According to New Hampshire Fish and Game, an adult moose can average 1,000 pounds and stands more than 6 feet at the shoulder. They’re near-sighted, but have excellent senses of smell and hearing. Buster and I had been rather loud on the trail. I decided our next plan of action was to be quiet. I also sprayed more Deep Woods Off on the back of my neck for sensory camouflage.

The optimum time to see moose is either early morning or dusk. It was midday when Buster and I came to the bottom of a moss-covered basin. A small waterfall sent plumes of cool spray over us. Columbine curved over granite, and the squirrels chattered overhead, flipping from one branch to the next.

Buster chased one, then another, and caught nothing. I pulled out a peanut butter sandwich and my guidebook.

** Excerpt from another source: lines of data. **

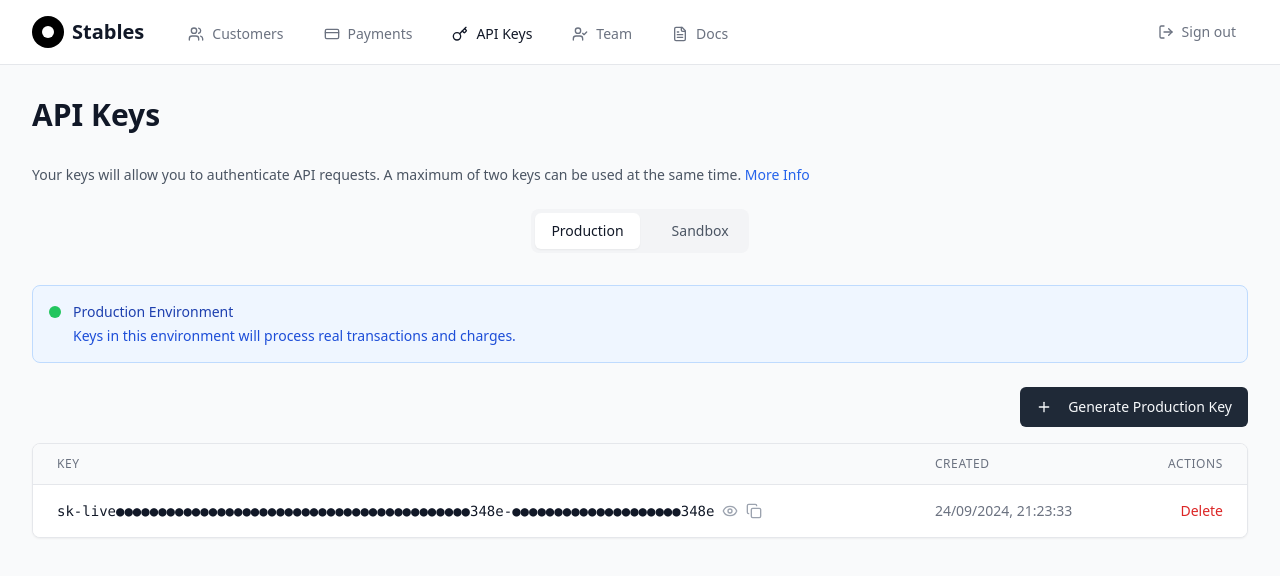
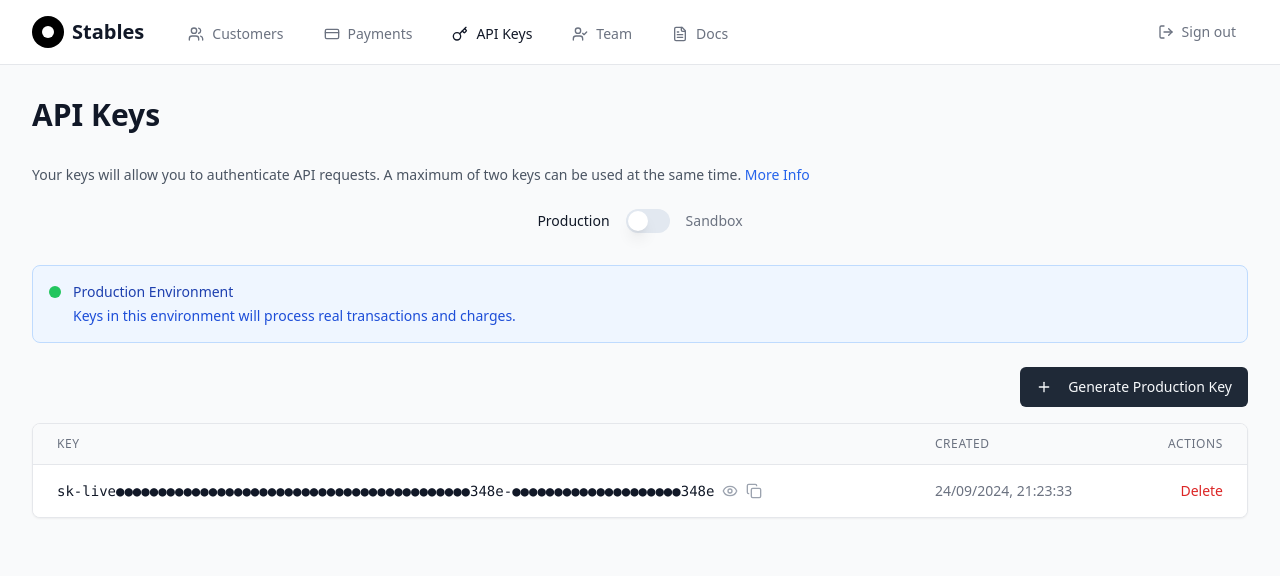
Before and after one commit to highlag555/stable-admin-view, a React (Vite) app: page /api-keys in a window 1280 px wide. Shown: the top 576 px of the page. Built offline with nearby package versions, Linux system fonts and the light colour scheme.

Commit message:
feat: Add toggle for sandbox/production
Adds a toggle button to switch between sandbox and production environments for API keys.

```diff
--- a/src/pages/ApiKeys.tsx
+++ b/src/pages/ApiKeys.tsx
@@ -28,6 +28,7 @@ const ApiKeys = () => {
   const [isGenerateModalOpen, setIsGenerateModalOpen] = useState(false);
   const [newGeneratedKey, setNewGeneratedKey] = useState<string>('');
   const [deleteConfirmation, setDeleteConfirmation] = useState('');
+  const [keyTypeToGenerate, setKeyTypeToGenerate] = useState<'sandbox' | 'production'>('production');
   const [activeTab, setActiveTab] = useState<'sandbox' | 'production'>('production');
   const { toast } = useToast();
 
@@ -218,27 +219,18 @@ const ApiKeys = () => {
 
       {/* Environment Toggle */}
       <div className="flex items-center justify-center mb-8">
-        <div className="flex items-center space-x-4 bg-gray-100 rounded-lg p-1">
-          <button
-            onClick={() => setActiveTab('production')}
-            className={`px-4 py-2 rounded-md text-sm font-medium transition-colors ${
-              activeTab === 'production'
-                ? 'bg-white text-gray-900 shadow-sm'
-                : 'text-gray-600 hover:text-gray-900'
-            }`}
-          >
+        <div className="flex items-center space-x-4">
+          <span className={`text-sm font-medium ${activeTab === 'production' ? 'text-gray-900' : 'text-gray-500'}`}>
             Production
-          </button>
-          <button
-            onClick={() => setActiveTab('sandbox')}
-            className={`px-4 py-2 rounded-md text-sm font-medium transition-colors ${
-              activeTab === 'sandbox'
-                ? 'bg-white text-gray-900 shadow-sm'
-                : 'text-gray-600 hover:text-gray-900'
-            }`}
-          >
+          </span>
+          <Switch
+            checked={activeTab === 'sandbox'}
+            onCheckedChange={(checked) => setActiveTab(checked ? 'sandbox' : 'production')}
+            className="data-[state=checked]:bg-yellow-500"
+          />
+          <span className={`text-sm font-medium ${activeTab === 'sandbox' ? 'text-gray-900' : 'text-gray-500'}`}>
             Sandbox
-          </button>
+          </span>
         </div>
       </div>
 
@@ -286,7 +278,7 @@ const ApiKeys = () => {
           </DialogHeader>
           <div className="space-y-4">
             <p className="text-sm text-gray-600">
-              Your API key has been generated successfully. Please copy it now as it will not be shown again.
+              Your {keyTypeToGenerate} API key has been generated successfully. Please copy it now as it will not be shown again.
             </p>
             <div className="flex items-center space-x-2 p-3 bg-gray-100 rounded-md">
               <code className="flex-1 text-sm font-mono text-gray-900 break-all">
```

“Moose” is an Algonquin term for “eater of twigs,” and they munch on large doses of shrubs and buds of hardwood and softwood varieties. They eat 40-60 pounds a day, to be exact – willows, birches, aspens, maples and fir.

In the summer, moose feed on aquatic plants in marshes, streams and ponds. The book says nothing about waterfalls. So, Buster and I kept on with our moose roam.

After hours of mud, branches, boulders and streams, it was dusk. A half moon rose in the sky as bats, careening above us, gobbled swarms of mosquitoes.

Fallen trees from the windstorm of last winter lay in pick-up-sticks array as Buster and I climbed over branches and broken tree trunks. Ahead of us, No Ketchum Pond awaited.

The water took on the hues of the sky, pink and deep purple, and in the distance, there was a rumble of thunder. Back at our moose compound, there was microbrew on tap, burgers to be found and respite from moose tour failure and multiple mosquito bites.

Walking Through Boston, Massachusetts

Boston in the winter is an adventure and finding a warm nook after exploring a just reward. There are secrets known and undiscovered all through Boston – some coming at you as you cross a bridge to lit-up trees and holiday laughter, others hung on the walls, a silent tribute to inspiration. With stars across the winter sky and twinkling lights on the trees lining the Charles River, I can feel the hush and glow of what’s to come. The central towers of the Longfellow Bridger are decorated with gaping fish gargoyles, lion heads and sculptured Viking Ships.  With the city soon covered in snow and the streets icy, it’s a welcome relief to sip something warm, thinking of Longfellow’s poems: “Chill airs and wintry winds! My ear has grown familiar with your song; I hear it in the opening year, I listen, and it cheers me long.”